Every line in the records below that holds "Types" must be identified and copied.

◇ ◇ ◇ ◇ ◇

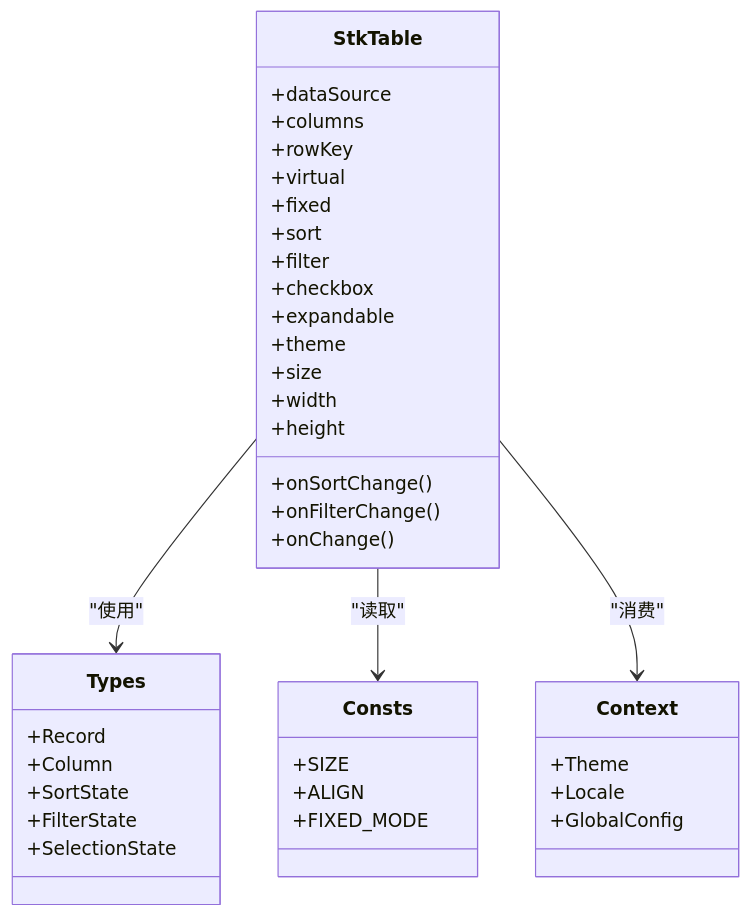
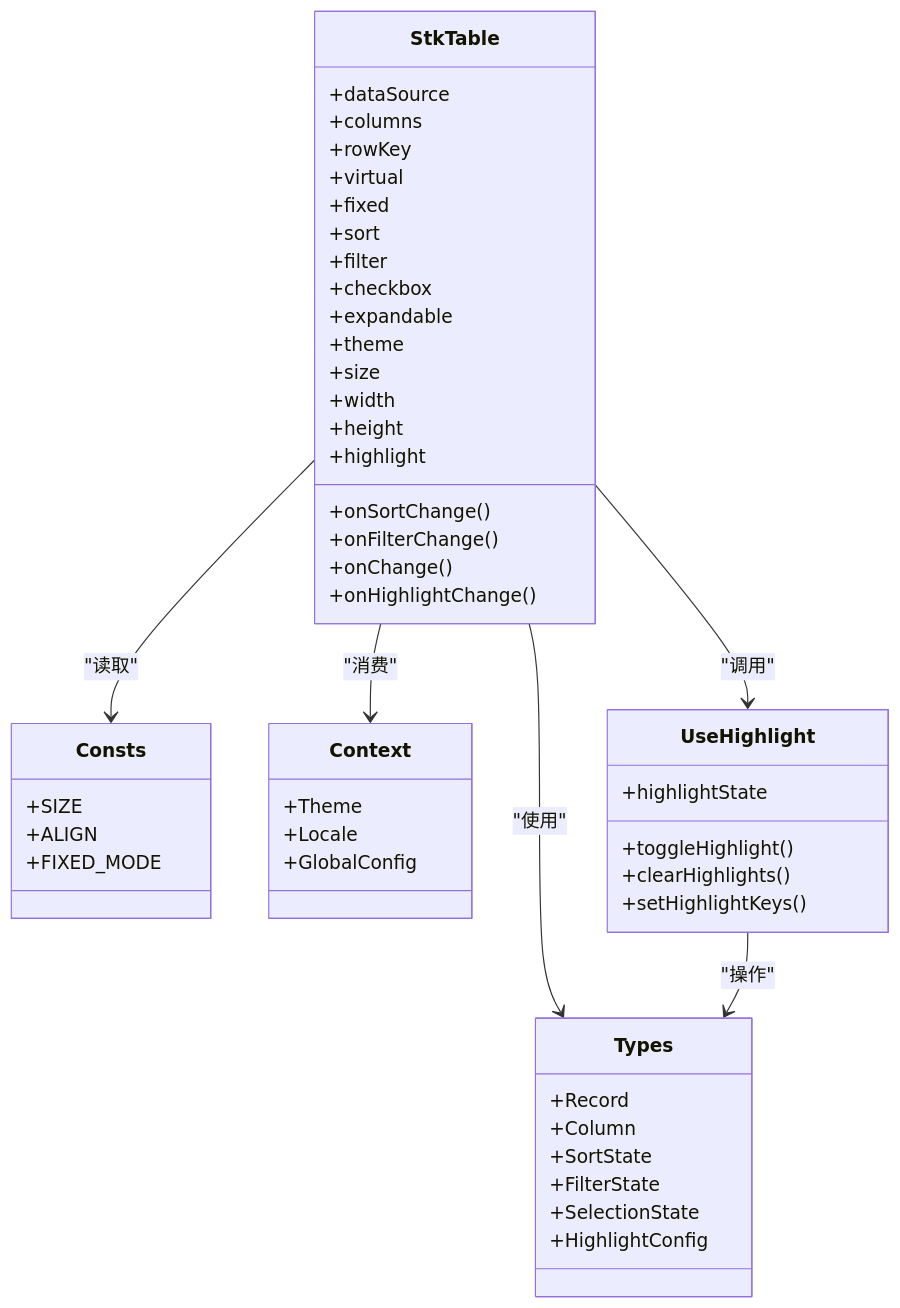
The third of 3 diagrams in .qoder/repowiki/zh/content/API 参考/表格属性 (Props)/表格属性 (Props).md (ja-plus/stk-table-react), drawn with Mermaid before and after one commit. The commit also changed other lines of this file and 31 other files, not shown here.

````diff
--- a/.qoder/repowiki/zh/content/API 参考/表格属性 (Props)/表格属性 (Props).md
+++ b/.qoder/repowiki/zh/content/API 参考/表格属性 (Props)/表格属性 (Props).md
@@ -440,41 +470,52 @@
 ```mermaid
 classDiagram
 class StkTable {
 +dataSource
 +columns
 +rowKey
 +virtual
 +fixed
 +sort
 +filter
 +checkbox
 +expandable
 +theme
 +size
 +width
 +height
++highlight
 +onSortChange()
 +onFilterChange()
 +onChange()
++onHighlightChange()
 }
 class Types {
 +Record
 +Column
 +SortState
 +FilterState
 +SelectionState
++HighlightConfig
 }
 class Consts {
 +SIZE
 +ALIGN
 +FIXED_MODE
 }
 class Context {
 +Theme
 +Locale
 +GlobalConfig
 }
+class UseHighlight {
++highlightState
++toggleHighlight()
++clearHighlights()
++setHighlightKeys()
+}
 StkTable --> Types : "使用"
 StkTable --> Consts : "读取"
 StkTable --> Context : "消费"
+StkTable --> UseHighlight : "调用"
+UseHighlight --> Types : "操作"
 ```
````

◇ ◇ ◇ ◇ ◇

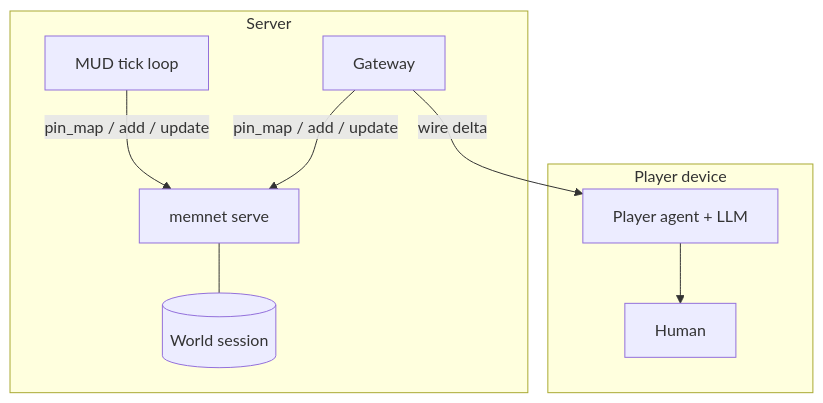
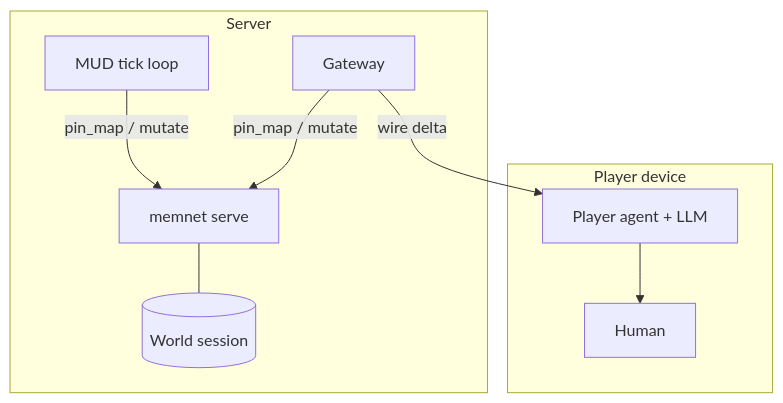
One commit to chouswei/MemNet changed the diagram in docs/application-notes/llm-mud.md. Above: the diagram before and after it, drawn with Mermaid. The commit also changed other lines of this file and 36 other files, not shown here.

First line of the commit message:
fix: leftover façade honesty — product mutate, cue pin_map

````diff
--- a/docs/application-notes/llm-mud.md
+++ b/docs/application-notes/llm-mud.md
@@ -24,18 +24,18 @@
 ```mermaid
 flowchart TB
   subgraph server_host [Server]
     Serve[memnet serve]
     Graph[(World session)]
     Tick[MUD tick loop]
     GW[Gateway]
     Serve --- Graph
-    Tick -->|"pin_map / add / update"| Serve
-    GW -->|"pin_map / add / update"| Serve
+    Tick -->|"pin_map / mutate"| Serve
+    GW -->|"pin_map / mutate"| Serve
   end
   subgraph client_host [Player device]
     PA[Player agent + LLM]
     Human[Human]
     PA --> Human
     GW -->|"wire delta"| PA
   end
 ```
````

◇ ◇ ◇ ◇ ◇

* Exercise answer *
 class Types {
 StkTable --> Types : "使用"
+UseHighlight --> Types : "操作"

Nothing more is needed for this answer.